* Task prompt *
Return a copy of each line in the listing that includes the word "index".

======

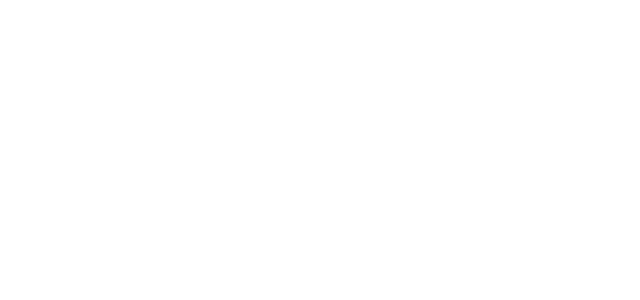
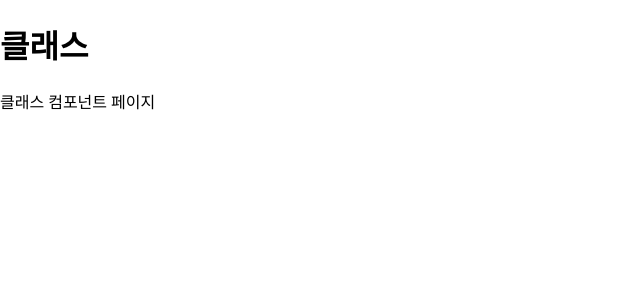
Before and after one commit to eggmun98/react-study, a React (Create React App) app: page /class in a window 1280 px wide. Before the commit this address had no page. Shown: the top 300 px of the page, without its empty margins (0-640 px from the left). Built offline with nearby package versions, Linux system fonts and the light colour scheme.

Commit message:
[2023.10.22] 클래스형 컴포넌트 연습

```diff
--- a/src/App.js
+++ b/src/App.js
@@ -1,6 +1,7 @@
 import { BrowserRouter, Route, Routes } from "react-router-dom";
 import Home from "./home";
 import About from "./about";
+import ClassPage from "./class";
 
 function App() {
   return (
@@ -8,6 +9,7 @@
       <Routes>
         <Route path="/" element={<Home />} />
         <Route path="/about" element={<About />} />
+        <Route path="/class" element={<ClassPage />} />
       </Routes>
     </BrowserRouter>
   );
--- /dev/null
+++ b/src/class.js
@@ -0,0 +1,15 @@
+import { Component } from "react";
+
+export default class ClassPage extends Component {
+  // 클래스형 컴포넌트
+  // 클래스형 컴포넌트는 React.Component를 상속받아야 한다.
+  // 그래야 React의 컴포넌트 생명주기 메서드(lifecycle methods)를 사용할 수 있다.
+  render() {
+    return (
+      <div>
+        <h1>클래스</h1>
+        <p>클래스 컴포넌트 페이지</p>
+      </div>
+    );
+  }
+}
```
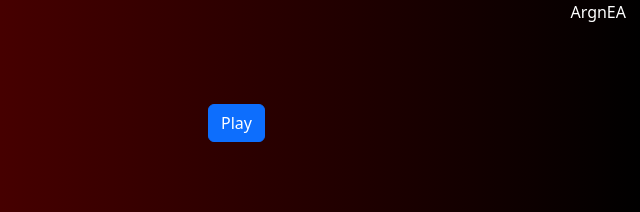
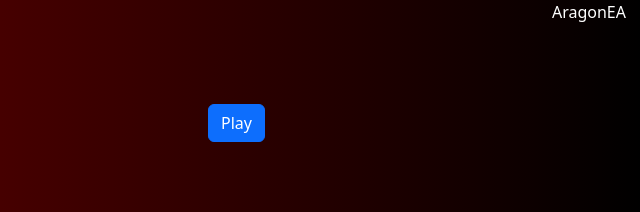
Before and after one commit to AragonEA/Simon-says, a website: page index.html in a window 1280 px wide. Shown: the top 212 px of the page, 634-1274 px from the left. Drawn offline with nearby package versions, Linux system fonts and the light colour scheme.

Commit message:
Fix header name

```diff
--- a/index.html
+++ b/index.html
@@ -13,7 +13,7 @@
 
 <body>
     <header>
-        <p>ArgnEA</p>
+        <p>AragonEA</p>
     </header>
     <div class="container">
         <div class="row justify-content-center">
```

======

* Completed exercise *
Before and after one commit to AragonEA/Simon-says, a website: page index.html in a window 1280 px wide. Shown: the top 212 px of the page, 634-1274 px from the left. Drawn offline with nearby package versions, Linux system fonts and the light colour scheme.
--- a/index.html
+++ b/index.html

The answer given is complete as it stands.